Quote:
Originally Posted by Canuck1
Have any of you ever seen or heard of a front wheel drive bent? It seems to me that I heard of a guy who built a SWB that articulated in the middle so the drive was on the front part driving the front wheel. I think he could stear with his legs.

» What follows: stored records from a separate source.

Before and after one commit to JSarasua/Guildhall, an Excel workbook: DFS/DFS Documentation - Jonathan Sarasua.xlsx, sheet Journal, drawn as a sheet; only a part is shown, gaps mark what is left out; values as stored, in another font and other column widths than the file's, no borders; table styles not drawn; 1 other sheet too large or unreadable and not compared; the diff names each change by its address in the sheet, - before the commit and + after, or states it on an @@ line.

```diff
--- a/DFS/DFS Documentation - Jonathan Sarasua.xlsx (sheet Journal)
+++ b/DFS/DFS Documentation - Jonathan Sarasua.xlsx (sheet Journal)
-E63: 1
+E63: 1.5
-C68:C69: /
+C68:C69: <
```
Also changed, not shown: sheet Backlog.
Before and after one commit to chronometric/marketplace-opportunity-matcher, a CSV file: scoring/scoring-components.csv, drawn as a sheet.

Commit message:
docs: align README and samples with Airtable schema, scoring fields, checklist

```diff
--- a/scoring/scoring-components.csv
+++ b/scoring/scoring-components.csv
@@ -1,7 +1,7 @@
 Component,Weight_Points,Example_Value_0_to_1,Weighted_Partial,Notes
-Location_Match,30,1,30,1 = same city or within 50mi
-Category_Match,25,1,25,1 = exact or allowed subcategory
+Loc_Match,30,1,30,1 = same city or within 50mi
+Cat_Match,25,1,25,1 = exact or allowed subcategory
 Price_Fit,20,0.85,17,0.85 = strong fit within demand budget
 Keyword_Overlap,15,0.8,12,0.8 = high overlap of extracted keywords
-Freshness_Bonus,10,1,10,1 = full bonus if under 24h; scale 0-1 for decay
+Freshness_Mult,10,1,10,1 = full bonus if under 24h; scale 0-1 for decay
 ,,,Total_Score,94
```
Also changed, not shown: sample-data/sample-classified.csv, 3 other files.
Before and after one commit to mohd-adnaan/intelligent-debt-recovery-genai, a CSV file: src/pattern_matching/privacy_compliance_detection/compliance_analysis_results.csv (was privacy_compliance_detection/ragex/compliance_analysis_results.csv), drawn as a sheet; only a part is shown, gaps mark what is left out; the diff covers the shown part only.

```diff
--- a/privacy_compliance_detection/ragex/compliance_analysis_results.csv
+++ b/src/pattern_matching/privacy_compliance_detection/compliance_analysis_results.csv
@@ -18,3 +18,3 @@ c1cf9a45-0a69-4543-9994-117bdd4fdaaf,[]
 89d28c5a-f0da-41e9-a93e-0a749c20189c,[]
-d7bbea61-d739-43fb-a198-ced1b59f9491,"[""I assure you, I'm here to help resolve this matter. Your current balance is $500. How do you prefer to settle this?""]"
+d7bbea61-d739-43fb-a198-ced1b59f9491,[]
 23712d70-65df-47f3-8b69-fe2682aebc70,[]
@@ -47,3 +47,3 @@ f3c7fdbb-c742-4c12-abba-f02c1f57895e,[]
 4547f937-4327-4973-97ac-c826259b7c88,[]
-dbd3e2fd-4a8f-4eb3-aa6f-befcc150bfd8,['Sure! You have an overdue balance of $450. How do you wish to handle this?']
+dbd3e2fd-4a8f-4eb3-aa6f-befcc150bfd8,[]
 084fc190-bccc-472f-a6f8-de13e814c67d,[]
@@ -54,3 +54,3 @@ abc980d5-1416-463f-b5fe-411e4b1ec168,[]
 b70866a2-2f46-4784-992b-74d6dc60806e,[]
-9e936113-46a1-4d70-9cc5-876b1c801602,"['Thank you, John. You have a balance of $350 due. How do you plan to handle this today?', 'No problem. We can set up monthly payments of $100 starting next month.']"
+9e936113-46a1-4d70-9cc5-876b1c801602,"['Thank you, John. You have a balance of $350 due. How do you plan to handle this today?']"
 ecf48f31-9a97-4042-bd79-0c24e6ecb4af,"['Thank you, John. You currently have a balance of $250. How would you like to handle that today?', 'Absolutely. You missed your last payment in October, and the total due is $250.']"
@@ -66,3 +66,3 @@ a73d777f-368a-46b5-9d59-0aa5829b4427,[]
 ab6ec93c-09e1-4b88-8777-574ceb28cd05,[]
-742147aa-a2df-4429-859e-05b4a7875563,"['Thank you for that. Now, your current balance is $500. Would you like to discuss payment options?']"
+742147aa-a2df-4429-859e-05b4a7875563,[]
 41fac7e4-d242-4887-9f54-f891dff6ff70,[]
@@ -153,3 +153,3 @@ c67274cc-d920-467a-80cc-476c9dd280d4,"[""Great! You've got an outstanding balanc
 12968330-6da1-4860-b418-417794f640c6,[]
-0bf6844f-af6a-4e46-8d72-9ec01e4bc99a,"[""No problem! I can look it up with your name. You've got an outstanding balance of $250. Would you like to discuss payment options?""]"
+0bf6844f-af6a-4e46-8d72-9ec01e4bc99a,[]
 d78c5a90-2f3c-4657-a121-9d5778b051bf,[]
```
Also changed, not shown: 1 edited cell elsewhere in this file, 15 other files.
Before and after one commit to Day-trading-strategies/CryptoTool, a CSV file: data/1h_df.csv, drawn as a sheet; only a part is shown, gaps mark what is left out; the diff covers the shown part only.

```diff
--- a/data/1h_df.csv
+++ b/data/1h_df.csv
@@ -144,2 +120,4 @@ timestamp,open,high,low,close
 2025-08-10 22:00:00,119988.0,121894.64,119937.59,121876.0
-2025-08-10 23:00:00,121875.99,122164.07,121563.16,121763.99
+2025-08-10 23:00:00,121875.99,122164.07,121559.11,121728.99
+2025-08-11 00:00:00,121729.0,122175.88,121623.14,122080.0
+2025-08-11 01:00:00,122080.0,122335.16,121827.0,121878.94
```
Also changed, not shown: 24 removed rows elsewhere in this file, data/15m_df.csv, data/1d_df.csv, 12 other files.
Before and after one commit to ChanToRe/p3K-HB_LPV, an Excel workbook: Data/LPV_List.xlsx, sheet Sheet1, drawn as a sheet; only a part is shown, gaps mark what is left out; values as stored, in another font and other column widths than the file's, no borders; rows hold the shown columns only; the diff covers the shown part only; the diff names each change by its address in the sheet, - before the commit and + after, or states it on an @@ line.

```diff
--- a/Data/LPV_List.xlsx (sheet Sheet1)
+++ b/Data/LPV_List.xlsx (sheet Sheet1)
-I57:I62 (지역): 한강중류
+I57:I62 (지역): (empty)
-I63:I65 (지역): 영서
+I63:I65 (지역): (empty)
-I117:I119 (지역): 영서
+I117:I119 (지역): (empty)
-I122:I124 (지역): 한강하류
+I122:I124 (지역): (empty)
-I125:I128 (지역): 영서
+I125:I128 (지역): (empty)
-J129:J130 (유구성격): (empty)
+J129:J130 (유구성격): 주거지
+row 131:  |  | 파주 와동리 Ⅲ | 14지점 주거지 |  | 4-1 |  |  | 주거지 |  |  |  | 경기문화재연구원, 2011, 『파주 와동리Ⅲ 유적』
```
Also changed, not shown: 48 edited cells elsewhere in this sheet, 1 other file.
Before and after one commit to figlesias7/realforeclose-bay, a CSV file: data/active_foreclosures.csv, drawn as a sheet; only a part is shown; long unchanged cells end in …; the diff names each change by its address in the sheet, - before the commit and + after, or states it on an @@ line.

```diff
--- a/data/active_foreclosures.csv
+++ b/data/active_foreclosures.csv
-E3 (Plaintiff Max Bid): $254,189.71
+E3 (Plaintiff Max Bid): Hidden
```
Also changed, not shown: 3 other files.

Is this true or just a bad dream.
Read this for reasons why there aren't more front-wheel drive bents:
http://www.ihpva.org/pipermail/trike...er/027635.html
Note the website for Zoxbikes.

Also, I think this "divisible low racer" front-wheel drive design is elegant:
http://www.fastfwd.nl/eng/index.php
Check out his kid trikes - also front drive.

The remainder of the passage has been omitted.